It might surprise some folks to learn that I’m a fan of classic country music, but growing up as I did in the heyday of “Urban Cowboy” and “The Dukes of Hazzard” it was everywhere. On my way to the church a couple weeks back, one of my favorite songs came up on my phone when I was driving to work: “Lookin’ for Love (in all the wrong places).” While I’ve heard this song countless times, this time was different because this time I heard it at the beginning of Lent in a year when our theme is Seeking: Honest Questions for Deeper Faith. The song began to take on a new meaning for me.
As I thought about the song’s protagonist, I realized that people are really bad at finding what will really bring them fulfillment and joy, and it’s not for a lack of looking, but rather looking in all the wrong places.
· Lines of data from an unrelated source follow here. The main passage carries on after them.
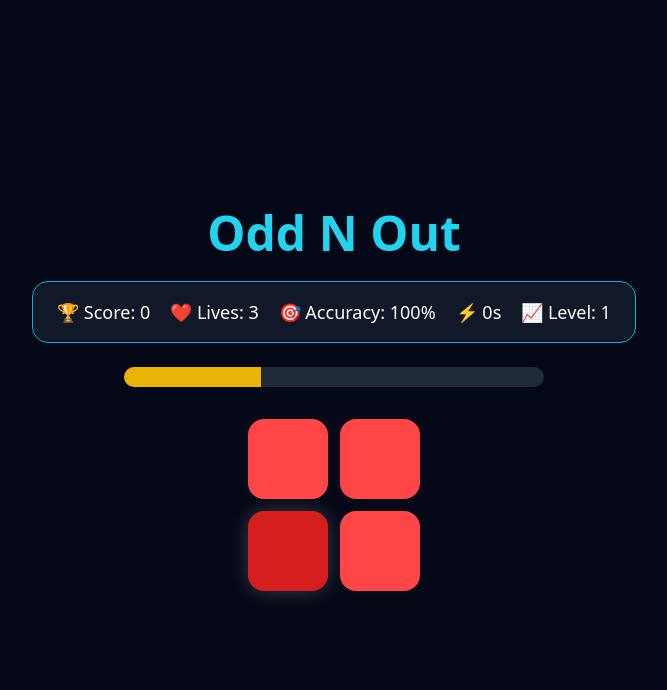
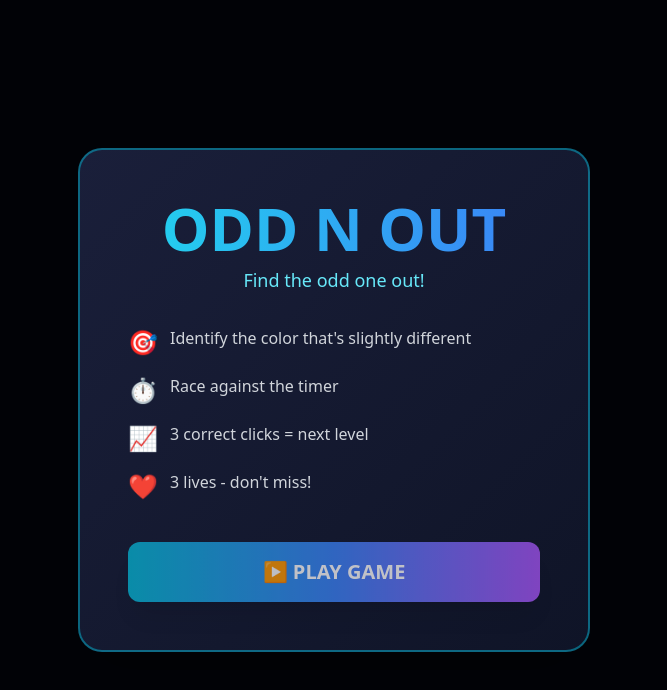
Before and after one commit to Adarshlpu/NainTaaraFrontend, a React (Vite) app: page /games/oddnout in a window 1280 px wide. Shown: the top 690 px of the page, without its empty margins (306-973 px from the left). Built offline with nearby package versions, Linux system fonts and the light colour scheme.

Commit message:
Add game section

```diff
--- /dev/null
+++ b/src/pages/Games/oddnoutcolor/GameOverModal.jsx
@@ -0,0 +1,36 @@
+import React from 'react';
+const GameOverModal = ({ score, level, accuracy, onRestart }) => {
+  return (
+    <div className="fixed inset-0 bg-black/70 backdrop-blur-sm flex items-center justify-center z-50 animate-fadeIn">
+      <div className="bg-gradient-to-br from-[#1a1f3a] to-[#0f1427] p-10 rounded-3xl border-2 border-red-500/50 shadow-2xl max-w-md w-full mx-4 animate-scaleIn">
+        <div className="text-center">
+          <h2 className="text-5xl font-black mb-4 text-red-500">GAME OVER!</h2>
+          <div className="space-y-4 text-lg mb-8">
+            <div className="bg-black/40 p-4 rounded-xl">
+              <p className="text-gray-400">Final Score</p>
+              <p className="text-4xl font-bold text-cyan-400">{score}</p>
+            </div>
+            <div className="grid grid-cols-2 gap-4">
+              <div className="bg-black/40 p-3 rounded-xl">
+                <p className="text-gray-400 text-sm">Level Reached</p>
+                <p className="text-3xl font-bold text-purple-400">{level}</p>
+              </div>
+              <div className="bg-black/40 p-3 rounded-xl">
+                <p className="text-gray-400 text-sm">Accuracy</p>
+                <p className="text-3xl font-bold text-blue-400">{accuracy}%</p>
+              </div>
+            </div>
+          </div>
+          <button
+            onClick={onRestart}
+            className="w-full bg-gradient-to-r from-cyan-500 to-blue-500 hover:from-cyan-600 hover:to-blue-600 text-white font-bold py-4 px-6 rounded-xl transition-all duration-300 transform hover:scale-105 active:scale-95 shadow-xl text-lg"
+          >
+            🔄 Play Again
+          </button>
+        </div>
+      </div>
+    </div>
+  );
+};
+
+export default GameOverModal;
--- /dev/null
+++ b/src/pages/Games/oddnoutcolor/InteractiveBackground.jsx
@@ -0,0 +1,92 @@
+import React, { useState, useEffect } from "react";
+
+const InteractiveBackground = () => {
+  const [mousePos, setMousePos] = useState({ x: 0, y: 0 });
+
+  useEffect(() => {
+    const handleMouseMove = (e) => {
+      setMousePos({ x: e.clientX, y: e.clientY });
+    };
+
+    window.addEventListener("mousemove", handleMouseMove);
+    return () => window.removeEventListener("mousemove", handleMouseMove);
+  }, []);
+
+  return (
+    <div className="fixed inset-0 -z-10 overflow-hidden bg-gradient-to-br from-[#050816] via-[#0a0f2e] to-[#050816]">
+      {/* Animated gradient orbs - CYAN/BLUE */}
+      <div
+        className="absolute w-96 h-96 bg-gradient-to-r from-cyan-500/30 to-blue-500/20 rounded-full blur-3xl"
+        style={{
+          left: "10%",
+          top: "20%",
+          animation: "float 8s ease-in-out infinite",
+        }}
+      />
+      {/* Animated gradient orbs - PURPLE/PINK */}
+      <div
+        className="absolute w-96 h-96 bg-gradient-to-r from-purple-500/25 to-pink-500/15 rounded-full blur-3xl"
+        style={{
+          right: "10%",
+          bottom: "20%",
+          animation: "float 10s ease-in-out infinite 2s",
+        }}
+      />
+      {/* Mouse tracking orb */}
+      <div
+        className="absolute w-72 h-72 bg-gradient-to-r from-blue-500/20 to-cyan-500/10 rounded-full blur-3xl"
+        style={{
+          left: `${mousePos.x * 0.1}px`,
+          top: `${mousePos.y * 0.1}px`,
+          transition: "all 0.3s ease-out",
+        }}
+      />
+
+      {/* Animated grid lines */}
+      <svg className="absolute inset-0 w-full h-full opacity-10">
+        <defs>
+          <pattern id="grid" width="50" height="50" patternUnits="userSpaceOnUse">
+            <path d="M 50 0 L 0 0 0 50" fill="none" stroke="url(#gridGradient)" strokeWidth="1" />
+          </pattern>
+          <linearGradient id="gridGradient" x1="0%" y1="0%" x2="100%" y2="100%">
+            <stop offset="0%" stopColor="#06b6d4" />
+            <stop offset="100%" stopColor="#3b82f6" />
+          </linearGradient>
+        </defs>
+        <rect width="100%" height="100%" fill="url(#grid)" />
+      </svg>
+
+      {/* Radial light effect */}
+      <div
+        className="absolute w-96 h-96 bg-radial-gradient opacity-20"
+        style={{
+          left: "50%",
+          top: "50%",
+          transform: "translate(-50%, -50%)",
+          background: "radial-gradient(circle, rgba(6, 182, 212, 0.1) 0%, transparent 70%)",
+          pointerEvents: "none",
+        }}
+      />
+
+      <style>{`
+        @keyframes float {
+          0%, 100% { transform: translateY(0px); }
+          50% { transform: translateY(40px); }
+        }
+        @keyframes fadeIn {
+          from { opacity: 0; }
+          to { opacity: 1; }
+        }
+        @keyframes scaleIn {
+          from { transform: scale(0.9); opacity: 0; }
+          to { transform: scale(1); opacity: 1; }
+        }
+        .animate-fadeIn { animation: fadeIn 0.3s ease-out; }
+        .animate-scaleIn { animation: scaleIn 0.4s cubic-bezier(0.34, 1.56, 0.64, 1); }
+        .animate-float { animation: float 6s ease-in-out infinite; }
+      `}</style>
+    </div>
+  );
+};
+
+export default InteractiveBackground;
--- a/src/pages/Games/oddnoutcolor/OddBoard.jsx
+++ b/src/pages/Games/oddnoutcolor/OddBoard.jsx
@@ -1,43 +1,24 @@
-// src/pages/Games/oddnoutcolor/OddBoard.jsx
+import React, { useState, useEffect } from "react";
 
-import { useEffect, useState } from "react";
-
-const OddBoard = ({
-  grid,
-  difference,
-  onCorrect,
-  onWrong,
-}) => {
+const OddBoard = ({ grid, difference, onCorrect, onWrong, isActive }) => {
   const total = grid * grid;
-
   const [oddIndex, setOddIndex] = useState(0);
-
   const [theme, setTheme] = useState(null);
 
   const themes = [
     {
       normal: `rgb(40,120,255)`,
-      odd: `rgb(${40 + difference},
-                ${120 + difference},
-                255)`,
+      odd: `rgb(${Math.min(40 + difference, 255)},${Math.min(120 + difference, 255)},255)`,
     },
-
     {
       normal: `rgb(255,70,70)`,
-      odd: `rgb(${255 - difference},
-                ${70 - difference},
-                ${70 - difference})`,
+      odd: `rgb(${Math.max(255 - difference, 0)},${Math.max(70 - difference, 0)},${Math.max(70 - difference, 0)})`,
     },
   ];
 
-  // GENERATE RANDOM ODD BOX
   const generateOdd = () => {
     setOddIndex(Math.floor(Math.random() * total));
-
-    // RANDOM THEME
-    const randomTheme =
-      themes[Math.floor(Math.random() * themes.length)];
-
+    const randomTheme = themes[Math.floor(Math.random() * themes.length)];
     setTheme(randomTheme);
   };
 
@@ -45,23 +26,22 @@ const OddBoard = ({
     generateOdd();
   }, [grid, difference]);
 
-  // CLICK HANDLER
   const handleClick = (index) => {
+    if (!isActive) return;
+
     if (index === oddIndex) {
       onCorrect();
-
       generateOdd();
     } else {
       onWrong();
     }
   };
 
-  // WAIT UNTIL THEME LOADS
   if (!theme) return null;
 
   return (
     <div
-      className="grid gap-3 mt-8"
+      className="grid gap-3 mt-10"
       style={{
         gridTemplateColumns: `repeat(${grid}, 80px)`,
       }}
@@ -70,26 +50,15 @@ const OddBoard = ({
         <div
           key={index}
           onClick={() => handleClick(index)}
-          className="
-            w-20
-            h-20
-            rounded-2xl
-            cursor-pointer
-            transition-all
-            duration-300
-            hover:scale-105
-            shadow-lg
-          "
+          className="w-20 h-20 rounded-2xl cursor-pointer transition-all duration-200 hover:scale-110 shadow-xl hover:shadow-2xl active:scale-95"
           style={{
             backgroundColor:
-              index === oddIndex
-                ? theme.odd
-                : theme.normal,
-
+              index === oddIndex ? theme.odd : theme.normal,
             boxShadow:
               index === oddIndex
-                ? "0 0 20px rgba(255,255,255,0.2)"
+                ? "0 0 30px rgba(255,255,255,0.3), 0 0 60px rgba(255,255,255,0.1)"
                 : "0 0 10px rgba(255,255,255,0.05)",
+            transform: index === oddIndex ? "scale(1.05)" : "scale(1)",
           }}
         />
       ))}
--- a/src/pages/Games/oddnoutcolor/OddNout.jsx
+++ b/src/pages/Games/oddnoutcolor/OddNout.jsx
@@ -1,43 +1,38 @@
-// src/pages/Games/oddnoutcolor/oddnout.jsx
+import React, { useState, useEffect } from 'react';
+import InteractiveBackground from './InteractiveBackground';
+import ScorePanel from './ScorePanel';
+import TimerBar from './TimerBar';
+import OddBoard from './OddBoard';
+import StartModal from './StartModal';
+import GameOverModal from './GameOverModal';
+import levels from "./levels";
 
-import { useEffect, useState } from "react";
-import OddBoard from "./OddBoard";
-import ScorePanel from "./ScorePanel";
-import TimerBar from "./TimerBar";
-import { levels } from "./levels";
 
 const OddNOut = () => {
+  const [gameStarted, setGameStarted] = useState(false);
   const [level, setLevel] = useState(1);
   const [score, setScore] = useState(0);
   const [lives, setLives] = useState(3);
-
   const [correctClicks, setCorrectClicks] = useState(0);
   const [totalClicks, setTotalClicks] = useState(0);
-
   const [accuracy, setAccuracy] = useState(100);
-
   const [startTime, setStartTime] = useState(Date.now());
   const [reactionTime, setReactionTime] = useState(0);
 
   const currentLevel = levels[level - 1];
 
   useEffect(() => {
+    if (gameStarted) {
       setStartTime(Date.now());
-  }, [level]);
-
-  const calculateAccuracy = (correct, total) => {
-    return ((correct / total) * 100).toFixed(1);
-  };
+    }
+  }, [level, gameStarted]);
 
   const handleCorrect = () => {
     const end = Date.now();
-
     const time = ((end - startTime) / 1000).toFixed(2);
-
     setReactionTime(time);
 
     let bonus = 0;
-
     if (time < 1) bonus = 10;
     else if (time < 2) bonus = 5;
     else if (time < 3) bonus = 2;
@@ -49,41 +44,52 @@ const OddNOut = () => {
 
     setCorrectClicks(updatedCorrect);
     setTotalClicks(updatedTotal);
+    setAccuracy(((updatedCorrect / updatedTotal) * 100).toFixed(1));
 
-  setAccuracy(
-    ((updatedCorrect / updatedTotal) * 100).toFixed(1)
-  );
-
-  // LEVEL UP EVERY 3 CORRECT CLICKS
     if (updatedCorrect % 3 === 0) {
-    setLevel((prev) => {
-      if (prev < 25) {
-        return prev + 1;
-      }
-      return prev;
-    });
+      setLevel((prev) => (prev < 25 ? prev + 1 : prev));
     }
 
     setStartTime(Date.now());
   };
+
   const handleWrong = () => {
     setScore((prev) => Math.max(prev - 5, 0));
-
-    setLives((prev) => prev - 1);
+    const newLives = lives - 1;
+    setLives(newLives);
 
     const newTotal = totalClicks + 1;
+    setTotalClicks(newTotal);
+    setAccuracy(((correctClicks / newTotal) * 100).toFixed(1));
 
-    setTotalClicks(newTotal);
+    if (newLives <= 0) {
+      setGameStarted(false);
+    }
+  };
 
-    setAccuracy(calculateAccuracy(correctClicks, newTotal));
+  const handleRestart = () => {
+    setLevel(1);
+    setScore(0);
+    setLives(3);
+    setCorrectClicks(0);
+    setTotalClicks(0);
+    setAccuracy(100);
+    setReactionTime(0);
+    setStartTime(Date.now());
+    setGameStarted(true);
   };
 
   return (
-    <div className="min-h-screen bg-[#050816] text-white flex flex-col items-center justify-center px-4">
-      <h1 className="text-5xl font-bold mb-6 text-cyan-400">
-        Odd N Out
-      </h1>
+    <div className="min-h-screen bg-[#050816] text-white flex flex-col relative overflow-hidden">
+      <InteractiveBackground />
 
+      {!gameStarted && <StartModal onStart={() => setGameStarted(true)} />}
+
+      {gameStarted && (
+        <>
+          {/* FIXED SCORE BOARD AT TOP */}
+          <div className="fixed top-0 left-0 right-0 z-40 bg-gradient-to-b from-[#050816]/95 to-transparent backdrop-blur-md pt-4 pb-6 px-4">
+            <div className="flex justify-center">
               <ScorePanel
                 score={score}
                 lives={lives}
@@ -91,29 +97,39 @@ const OddNOut = () => {
                 level={level}
                 reactionTime={reactionTime}
               />
+            </div>
+          </div>
 
-      <TimerBar duration={currentLevel.timer} />
+          {/* MAIN GAME CONTENT */}
+          <div className="flex-1 flex flex-col items-center justify-center px-4 py-8 pt-32">
+            <h1 className="text-5xl md:text-6xl font-black mb-8 bg-gradient-to-r from-cyan-400 to-blue-500 bg-clip-text text-transparent drop-shadow-lg">
+              ODD N OUT
+            </h1>
 
+            {currentLevel && <TimerBar duration={currentLevel.timer} isActive={lives > 0} />}
+
+            {currentLevel && (
+              <div className="mt-12 p-8 rounded-3xl bg-gradient-to-br from-[#1a1f3a]/40 to-[#0f1427]/40 backdrop-blur-sm border border-cyan-500/20 shadow-2xl">
                 <OddBoard
                   grid={currentLevel.grid}
                   difference={currentLevel.difference}
                   onCorrect={handleCorrect}
                   onWrong={handleWrong}
+                  isActive={lives > 0}
                 />
+              </div>
+            )}
+          </div>
 
           {lives <= 0 && (
-        <div className="mt-8 text-center">
-          <h2 className="text-4xl text-red-500 font-bold">
-            Game Over
-          </h2>
-
-          <button
-            onClick={() => window.location.reload()}
-            className="mt-4 bg-cyan-500 px-6 py-3 rounded-xl"
-          >
-            Restart
-          </button>
-        </div>
+            <GameOverModal
+              score={score}
+              level={level}
+              accuracy={accuracy}
+              onRestart={handleRestart}
+            />
+          )}
+        </>
       )}
     </div>
   );
--- a/src/pages/Games/oddnoutcolor/ScorePanel.jsx
+++ b/src/pages/Games/oddnoutcolor/ScorePanel.jsx
@@ -1,25 +1,32 @@
-// src/pages/Games/oddnoutcolor/ScorePanel.jsx
+import React from 'react';
 
-const ScorePanel = ({
-  score,
-  lives,
-  accuracy,
-  level,
-  reactionTime,
-}) => {
+
+const ScorePanel = ({ score, lives, accuracy, level, reactionTime }) => {
   return (
-    <div className="flex flex-wrap justify-center gap-5 text-lg bg-[#111827] px-6 py-4 rounded-2xl border border-cyan-500">
-      <div>🏆 Score: {score}</div>
-
-      <div>❤️ Lives: {lives}</div>
-
-      <div>🎯 Accuracy: {accuracy}%</div>
-
-      <div>⚡ {reactionTime}s</div>
-
-      <div>📈 Level: {level}</div>
+    <div className="flex flex-wrap justify-center gap-6 text-base md:text-lg bg-gradient-to-r from-[#1a1f3a] to-[#0f1427] px-8 py-5 rounded-3xl border border-cyan-500/40 shadow-2xl backdrop-blur-sm">
+      <div className="flex items-center gap-2">
+        <span className="text-2xl">🏆</span>
+        <span>Score: <span className="font-bold text-cyan-400">{score}</span></span>
+      </div>
+      <div className="flex items-center gap-2">
+        <span className="text-2xl">❤️</span>
+        <span>Lives: <span className={`font-bold ${lives > 1 ? 'text-green-400' : 'text-red-400'}`}>{lives}</span></span>
+      </div>
+      <div className="flex items-center gap-2">
+        <span className="text-2xl">🎯</span>
+        <span>Accuracy: <span className="font-bold text-blue-400">{accuracy}%</span></span>
+      </div>
+      <div className="flex items-center gap-2">
+        <span className="text-2xl">⚡</span>
+        <span className="font-bold text-yellow-400">{reactionTime}s</span>
+      </div>
+      <div className="flex items-center gap-2">
+        <span className="text-2xl">📈</span>
+        <span>Level: <span className="font-bold text-purple-400">{level}</span></span>
+      </div>
     </div>
   );
 };
 
+
 export default ScorePanel;
--- /dev/null
+++ b/src/pages/Games/oddnoutcolor/StartModal.jsx
@@ -0,0 +1,43 @@
+import React from 'react';
+
+
+const StartModal = ({ onStart }) => {
+  return (
+    <div className="fixed inset-0 bg-black/70 backdrop-blur-sm flex items-center justify-center z-50 animate-fadeIn">
+      <div className="bg-gradient-to-br from-[#1a1f3a] to-[#0f1427] p-12 rounded-3xl border-2 border-cyan-500/50 shadow-2xl max-w-lg w-full mx-4 animate-scaleIn text-center">
+        <h1 className="text-6xl font-black mb-2 bg-gradient-to-r from-cyan-400 to-blue-500 bg-clip-text text-transparent">
+          ODD N OUT
+        </h1>
+        <p className="text-cyan-300 text-lg mb-8">Find the odd one out!</p>
+
+        <div className="space-y-4 mb-10 text-left">
+          <div className="flex items-start gap-3">
+            <span className="text-2xl">🎯</span>
+            <p className="text-gray-300">Identify the color that's slightly different</p>
+          </div>
+          <div className="flex items-start gap-3">
+            <span className="text-2xl">⏱️</span>
+            <p className="text-gray-300">Race against the timer</p>
+          </div>
+          <div className="flex items-start gap-3">
+            <span className="text-2xl">📈</span>
+            <p className="text-gray-300">3 correct clicks = next level</p>
+          </div>
+          <div className="flex items-start gap-3">
+            <span className="text-2xl">❤️</span>
+            <p className="text-gray-300">3 lives - don't miss!</p>
+          </div>
+        </div>
+
+        <button
+          onClick={onStart}
+          className="w-full bg-gradient-to-r from-cyan-500 via-blue-500 to-purple-500 hover:from-cyan-600 hover:via-blue-600 hover:to-purple-600 text-white font-bold py-4 px-8 rounded-xl transition-all duration-300 transform hover:scale-105 active:scale-95 shadow-xl text-xl animate-pulse"
+        >
+          ▶️ PLAY GAME
+        </button>
+      </div>
+    </div>
+  );
+};
+
+export default StartModal;
--- a/src/pages/Games/oddnoutcolor/TimerBar.jsx
+++ b/src/pages/Games/oddnoutcolor/TimerBar.jsx
@@ -1,19 +1,13 @@
-// src/pages/Games/oddnoutcolor/TimerBar.jsx
+import React, { useState, useEffect } from 'react';
 
-import { useEffect, useState } from "react";
-
-const TimerBar = ({ duration }) => {
+const TimerBar = ({ duration, isActive }) => {
   const [time, setTime] = useState(100);
 
   useEffect(() => {
     setTime(100);
-
     const interval = setInterval(() => {
       setTime((prev) => {
-        if (prev <= 0) {
-          return 100;
-        }
-
+        if (prev <= 0) return 0;
         return prev - 100 / (duration * 10);
       });
     }, 100);
@@ -22,14 +16,10 @@ const TimerBar = ({ duration }) => {
   }, [duration]);
 
   return (
-    <div className="w-[420px] h-5 bg-gray-800 rounded-full mt-6 overflow-hidden">
+    <div className="w-[420px] h-6 bg-gradient-to-r from-gray-700 to-gray-900 rounded-full mt-8 overflow-hidden border border-gray-600 shadow-lg">
       <div
         className={`h-full transition-all duration-100 ${
-          time > 50
-            ? "bg-green-500"
-            : time > 20
-            ? "bg-yellow-500"
-            : "bg-red-500"
+          time > 50 ? "bg-gradient-to-r from-green-500 to-emerald-400" : time > 20 ? "bg-gradient-to-r from-yellow-500 to-orange-400" : "bg-gradient-to-r from-red-500 to-pink-500"
         }`}
         style={{ width: `${time}%` }}
       />
@@ -37,4 +27,5 @@ const TimerBar = ({ duration }) => {
   );
 };
 
+
 export default TimerBar;
--- a/src/pages/Games/oddnoutcolor/levels.js
+++ b/src/pages/Games/oddnoutcolor/levels.js
@@ -1,33 +1,31 @@
 // src/pages/Games/oddnoutcolor/levels.js
 
-export const levels = [
+const levels = [
   { level: 1, grid: 2, difference: 40, timer: 8 },
   { level: 2, grid: 2, difference: 35, timer: 8 },
   { level: 3, grid: 3, difference: 30, timer: 7 },
   { level: 4, grid: 3, difference: 28, timer: 7 },
   { level: 5, grid: 3, difference: 26, timer: 6 },
-
   { level: 6, grid: 4, difference: 24, timer: 6 },
   { level: 7, grid: 4, difference: 22, timer: 6 },
   { level: 8, grid: 4, difference: 20, timer: 5 },
   { level: 9, grid: 4, difference: 18, timer: 5 },
   { level: 10, grid: 4, difference: 16, timer: 5 },
-
   { level: 11, grid: 5, difference: 14, timer: 5 },
   { level: 12, grid: 5, difference: 13, timer: 5 },
   { level: 13, grid: 5, difference: 12, timer: 4 },
   { level: 14, grid: 5, difference: 11, timer: 4 },
   { level: 15, grid: 5, difference: 10, timer: 4 },
-
   { level: 16, grid: 6, difference: 9, timer: 4 },
   { level: 17, grid: 6, difference: 8, timer: 4 },
   { level: 18, grid: 6, difference: 7, timer: 3 },
   { level: 19, grid: 6, difference: 6, timer: 3 },
   { level: 20, grid: 6, difference: 5, timer: 3 },
-
   { level: 21, grid: 7, difference: 4, timer: 3 },
   { level: 22, grid: 7, difference: 4, timer: 3 },
   { level: 23, grid: 7, difference: 3, timer: 2 },
   { level: 24, grid: 7, difference: 3, timer: 2 },
   { level: 25, grid: 8, difference: 2, timer: 2 },
 ];
+
+export default levels;
```
Also changed, not shown: src/pages/Games/Games.jsx (+9 -1 lines), src/pages/Games/Eyeblink/eyeblink.jsx (added). Lines whose indentation alone changed are shown as unchanged.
As Saint Augustine understood 1,600 years ago: our souls are restless until they rest in God. As a collector, I’m kind of amazed by the lengths to which people will go in pursuit of finding ‘that one’ special and elusive crown jewel. In comparison, how much passion, time, and effort do we honestly spend in seeking ‘The One’ who created us for love? Perhaps that’s why “Lookin’ for Love” is a great song: we can all relate to seeking fulfillment ‘in all the wrong places.’
As Jesus nears Jerusalem, he patiently teaches his disciples how to seek first the kingdom of God: to humble yourself and take the lowest seat, that the last shall be first, that the greatest of all must be servant of all. What might happen if in the remainder of this Lenten journey we funneled just 30 minutes of our week spent elsewhere and turned it into looking for love in all the right places, like its author and sustaining source: our still-speaking God?